Matui met us the first day we anchored and he was our guide whenever we went to the village. Guides are usually related to the Chief and Matui was the grandson or nephew, I'm not sure. Family has lots of blurred lines and crossed meanings here.
Note: the pics below aren't necessarily in order of their happening.
Jason and Karen with the island nurse in front of the medical clinic at Komo. The crimps in the fishing line gouged Karen's hand when bringing in the mahi mahi below and the nurse changed the bandage since it had gotten wet with ocean water coming ashore that day.
The village water supply is in this structure, in open vats with this as the only protection to keep the water clean and free of falling debris.Our first visit to the village, Matui (on left) brought us into his home and fet us papaya, banana, lemon leaf tea and donuts they called pancakes. So sweet and friendly and generous in their hospitality.

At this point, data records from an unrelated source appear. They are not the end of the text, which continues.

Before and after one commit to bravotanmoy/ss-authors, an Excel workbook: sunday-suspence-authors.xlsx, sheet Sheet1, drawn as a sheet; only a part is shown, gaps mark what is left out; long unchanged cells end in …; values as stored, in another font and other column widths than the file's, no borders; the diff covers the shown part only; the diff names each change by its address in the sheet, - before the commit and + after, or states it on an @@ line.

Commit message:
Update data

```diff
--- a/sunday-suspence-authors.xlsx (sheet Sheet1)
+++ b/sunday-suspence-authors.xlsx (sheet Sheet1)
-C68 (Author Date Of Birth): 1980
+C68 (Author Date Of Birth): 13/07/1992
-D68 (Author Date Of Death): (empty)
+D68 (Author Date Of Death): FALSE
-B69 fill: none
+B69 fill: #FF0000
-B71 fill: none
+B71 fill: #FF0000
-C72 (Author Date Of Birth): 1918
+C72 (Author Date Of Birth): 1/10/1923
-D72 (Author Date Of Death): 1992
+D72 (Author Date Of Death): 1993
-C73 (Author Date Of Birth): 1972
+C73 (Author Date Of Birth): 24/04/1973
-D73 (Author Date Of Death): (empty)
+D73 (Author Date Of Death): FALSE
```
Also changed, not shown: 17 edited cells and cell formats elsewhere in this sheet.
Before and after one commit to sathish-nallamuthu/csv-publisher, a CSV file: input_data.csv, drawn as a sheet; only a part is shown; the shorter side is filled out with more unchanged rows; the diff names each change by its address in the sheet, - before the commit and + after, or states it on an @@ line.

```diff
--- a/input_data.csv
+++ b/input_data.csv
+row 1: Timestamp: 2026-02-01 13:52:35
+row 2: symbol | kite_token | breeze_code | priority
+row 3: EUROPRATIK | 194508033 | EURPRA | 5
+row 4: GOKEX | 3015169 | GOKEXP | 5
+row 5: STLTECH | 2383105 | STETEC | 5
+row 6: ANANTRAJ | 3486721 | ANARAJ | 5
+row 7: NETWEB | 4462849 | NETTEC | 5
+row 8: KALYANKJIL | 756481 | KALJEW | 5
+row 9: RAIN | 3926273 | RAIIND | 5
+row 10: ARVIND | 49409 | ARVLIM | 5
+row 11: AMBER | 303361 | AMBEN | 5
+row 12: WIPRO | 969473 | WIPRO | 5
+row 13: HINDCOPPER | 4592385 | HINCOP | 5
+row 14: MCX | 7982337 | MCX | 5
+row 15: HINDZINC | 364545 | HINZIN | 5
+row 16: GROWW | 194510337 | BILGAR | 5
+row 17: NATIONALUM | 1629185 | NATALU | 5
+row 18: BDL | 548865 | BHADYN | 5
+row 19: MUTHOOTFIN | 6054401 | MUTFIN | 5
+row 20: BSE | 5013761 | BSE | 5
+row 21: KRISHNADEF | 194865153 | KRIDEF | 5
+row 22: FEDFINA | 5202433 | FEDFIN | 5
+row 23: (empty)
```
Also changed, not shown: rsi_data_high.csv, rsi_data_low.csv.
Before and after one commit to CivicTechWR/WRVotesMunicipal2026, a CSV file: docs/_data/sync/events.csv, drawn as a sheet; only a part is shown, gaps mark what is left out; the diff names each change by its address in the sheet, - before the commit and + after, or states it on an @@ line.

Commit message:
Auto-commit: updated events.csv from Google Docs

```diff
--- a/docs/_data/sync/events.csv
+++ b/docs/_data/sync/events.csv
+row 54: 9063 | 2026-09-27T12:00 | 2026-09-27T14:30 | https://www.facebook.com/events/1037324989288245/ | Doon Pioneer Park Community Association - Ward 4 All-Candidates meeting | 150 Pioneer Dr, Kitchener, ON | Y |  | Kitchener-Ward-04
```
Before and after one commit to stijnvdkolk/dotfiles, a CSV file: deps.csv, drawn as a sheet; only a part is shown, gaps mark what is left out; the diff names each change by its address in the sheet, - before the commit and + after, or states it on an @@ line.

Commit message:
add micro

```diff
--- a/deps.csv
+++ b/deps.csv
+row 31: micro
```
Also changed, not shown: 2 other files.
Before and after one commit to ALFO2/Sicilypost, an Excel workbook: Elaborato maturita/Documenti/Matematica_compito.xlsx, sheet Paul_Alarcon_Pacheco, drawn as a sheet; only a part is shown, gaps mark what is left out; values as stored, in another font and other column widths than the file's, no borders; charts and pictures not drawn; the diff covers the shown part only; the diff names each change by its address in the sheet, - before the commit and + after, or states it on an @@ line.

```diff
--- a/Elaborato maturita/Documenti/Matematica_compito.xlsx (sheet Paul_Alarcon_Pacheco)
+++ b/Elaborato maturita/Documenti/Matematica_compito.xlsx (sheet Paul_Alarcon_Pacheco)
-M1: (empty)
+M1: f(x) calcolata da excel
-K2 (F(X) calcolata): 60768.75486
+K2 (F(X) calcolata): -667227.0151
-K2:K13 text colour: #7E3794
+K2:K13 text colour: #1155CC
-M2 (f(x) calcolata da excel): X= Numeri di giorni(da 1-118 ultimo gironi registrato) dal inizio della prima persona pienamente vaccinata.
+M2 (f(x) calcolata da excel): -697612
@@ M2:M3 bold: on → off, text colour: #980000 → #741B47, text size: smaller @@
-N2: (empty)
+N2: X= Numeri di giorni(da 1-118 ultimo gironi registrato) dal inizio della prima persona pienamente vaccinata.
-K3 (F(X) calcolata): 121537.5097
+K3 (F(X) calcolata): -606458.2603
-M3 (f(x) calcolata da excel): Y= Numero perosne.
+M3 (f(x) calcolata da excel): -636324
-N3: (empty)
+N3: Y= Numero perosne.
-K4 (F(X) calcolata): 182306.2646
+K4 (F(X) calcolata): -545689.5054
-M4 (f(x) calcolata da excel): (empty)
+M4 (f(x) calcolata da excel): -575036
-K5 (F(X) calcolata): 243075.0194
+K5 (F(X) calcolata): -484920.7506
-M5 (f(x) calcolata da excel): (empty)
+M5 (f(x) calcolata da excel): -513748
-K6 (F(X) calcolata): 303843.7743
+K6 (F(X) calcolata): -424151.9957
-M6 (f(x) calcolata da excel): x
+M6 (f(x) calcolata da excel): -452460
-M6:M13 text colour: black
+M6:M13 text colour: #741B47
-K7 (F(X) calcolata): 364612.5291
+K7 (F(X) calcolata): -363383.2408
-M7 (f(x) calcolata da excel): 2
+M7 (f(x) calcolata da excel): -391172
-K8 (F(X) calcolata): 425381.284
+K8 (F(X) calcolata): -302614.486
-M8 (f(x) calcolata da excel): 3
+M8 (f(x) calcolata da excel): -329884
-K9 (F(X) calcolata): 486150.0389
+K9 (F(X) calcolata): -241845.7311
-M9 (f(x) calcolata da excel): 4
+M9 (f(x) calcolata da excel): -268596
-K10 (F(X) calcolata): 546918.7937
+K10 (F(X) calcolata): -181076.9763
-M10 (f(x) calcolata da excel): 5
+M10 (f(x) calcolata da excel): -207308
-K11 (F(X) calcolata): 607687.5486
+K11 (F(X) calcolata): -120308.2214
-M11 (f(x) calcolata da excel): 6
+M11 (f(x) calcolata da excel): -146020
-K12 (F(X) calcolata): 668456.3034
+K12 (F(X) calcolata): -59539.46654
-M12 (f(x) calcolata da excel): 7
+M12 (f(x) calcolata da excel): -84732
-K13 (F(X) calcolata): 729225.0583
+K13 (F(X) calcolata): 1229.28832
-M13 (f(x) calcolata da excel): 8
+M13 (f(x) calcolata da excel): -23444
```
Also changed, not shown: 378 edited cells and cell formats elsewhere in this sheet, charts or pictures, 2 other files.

A Komo woman weaving a mat in her home. Mats are considered very valuable and show prestige. They are kept as heirlooms and given as expensive gifts.The yam, cassava and papaya Matui gave us on our last day as a farewell gift. These baskets of woven palm fronds are everywhere.